For the data below, work out how many lines include the string "whose" and report only the number.

** Opening Given data block **

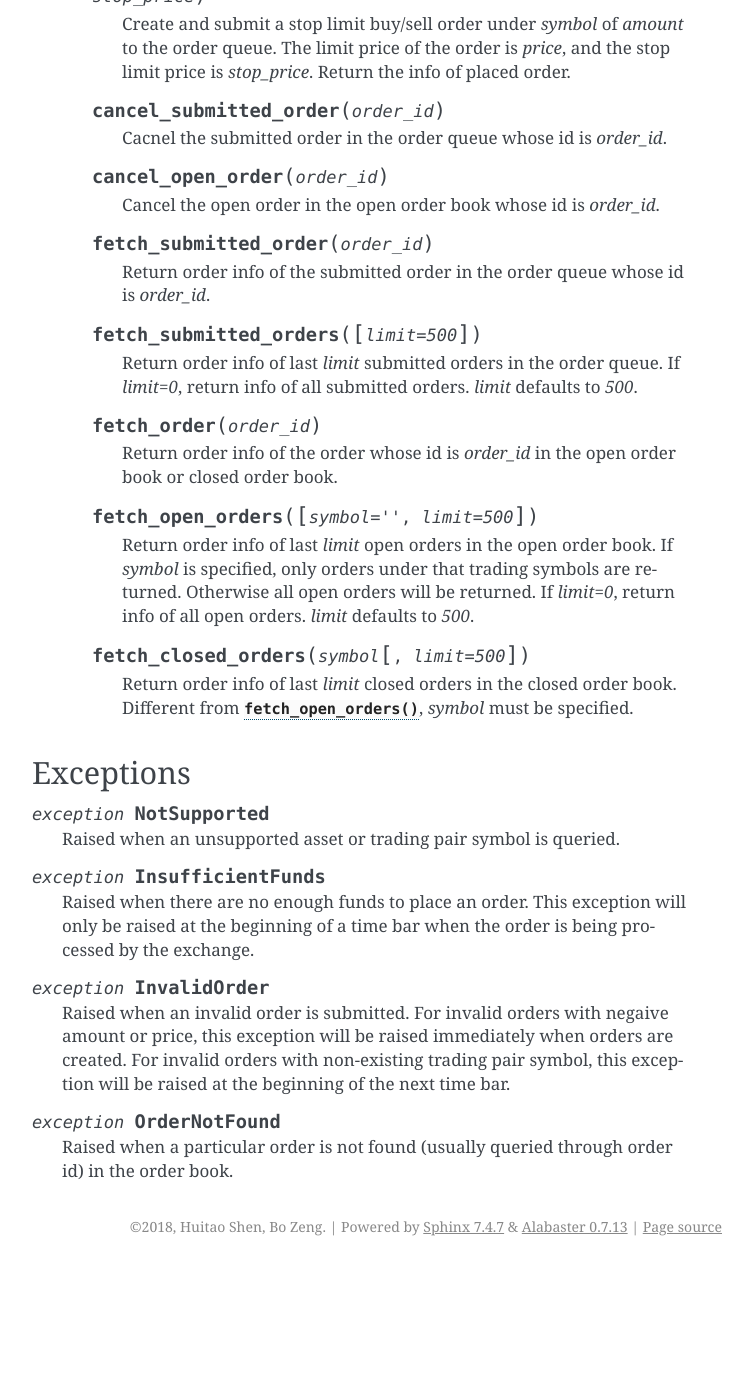
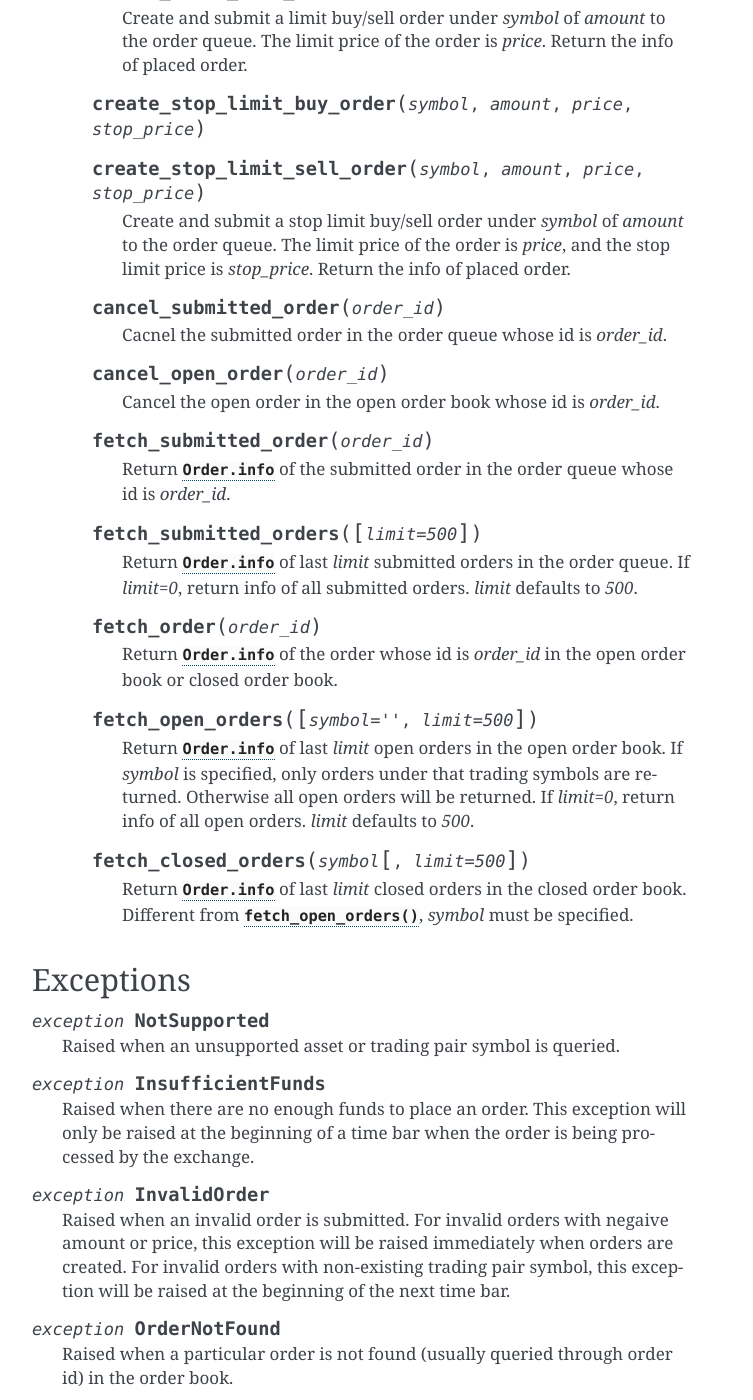
Before and after one commit to bboczeng/Nyxar, a Sphinx documentation site: the page built from docs/backexchange.rst, in a window 1280 px wide and 1400 px high, scrolled down 4854 px. Shown: the whole window, without its empty margins (388-1141 px from the left). Built offline with Sphinx 7.4.7, drawn with Linux system fonts in a browser that asks for light colours; before the commit the page ends 6120 px from its top, so only the background shows below that; some of the changed lines change nothing that is shown; some of the changed text lies outside the part shown.

Commit message:
more docs

```diff
--- a/docs/backexchange.rst
+++ b/docs/backexchange.rst
@@ -8,6 +8,12 @@
 :class:`BackExchange` is a simulative exchange for backtesting your trading algorithms. Its API mimics that in `ccxt <https://github.com/ccxt/ccxt>`_ library, which supports live trading on more than 90 mainstrem cryptocurrency exchanges. The intention is to make minimal difference between algorithms in the backtest and in the live trading.
 
 The essential data taken by :class:`BackExchange` are timestamped OHLCV tickers, which are fed through :class:`Quotes` when it is first intialized. Its clock is controlled by the :class:`Timer`. At each time bar, :class:`BackExchange` takes and processes orders just like a real exchange.
+
+.. note::
+
+   * All tickers and balance are processed and returned with 8 decimal places.
+
+   * Order matching is in favor of buyers. For example, if there is a sell order placed at price `10.0` and a buy order placed at `10.5`, the order will be executed at `10.0`.
 
 
 Features
@@ -191,23 +197,23 @@
 
       .. method:: fetch_submitted_order(order_id)
 
-         Return order info of the submitted order in the order queue whose id is `order_id`.
+         Return :attr:`Order.info` of the submitted order in the order queue whose id is `order_id`.
 
       .. method:: fetch_submitted_orders([limit=500])
 
-         Return order info of last `limit` submitted orders in the order queue. If `limit=0`, return info of all submitted orders. `limit` defaults to `500`.
+         Return :attr:`Order.info` of last `limit` submitted orders in the order queue. If `limit=0`, return info of all submitted orders. `limit` defaults to `500`.
 
       .. method:: fetch_order(order_id)
 
-         Return order info of the order whose id is `order_id` in the open order book or closed order book.
+         Return :attr:`Order.info` of the order whose id is `order_id` in the open order book or closed order book.
 
       .. method:: fetch_open_orders([symbol='', limit=500])
 
-         Return order info of last `limit` open orders in the open order book. If `symbol` is specified, only orders under that trading symbols are returned. Otherwise all open orders will be returned. If `limit=0`, return info of all open orders. `limit` defaults to `500`.
+         Return :attr:`Order.info` of last `limit` open orders in the open order book. If `symbol` is specified, only orders under that trading symbols are returned. Otherwise all open orders will be returned. If `limit=0`, return info of all open orders. `limit` defaults to `500`.
 
       .. method:: fetch_closed_orders(symbol[, limit=500])
 
-         Return order info of last `limit` closed orders in the closed order book. Different from :meth:`.fetch_open_orders`, `symbol` must be specified.
+         Return :attr:`Order.info` of last `limit` closed orders in the closed order book. Different from :meth:`.fetch_open_orders`, `symbol` must be specified.
 
 Exceptions
 ****************
```
Also changed, not shown: figures/Struct.png (deleted).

** Closing Given data block **

### [Expected answer]
4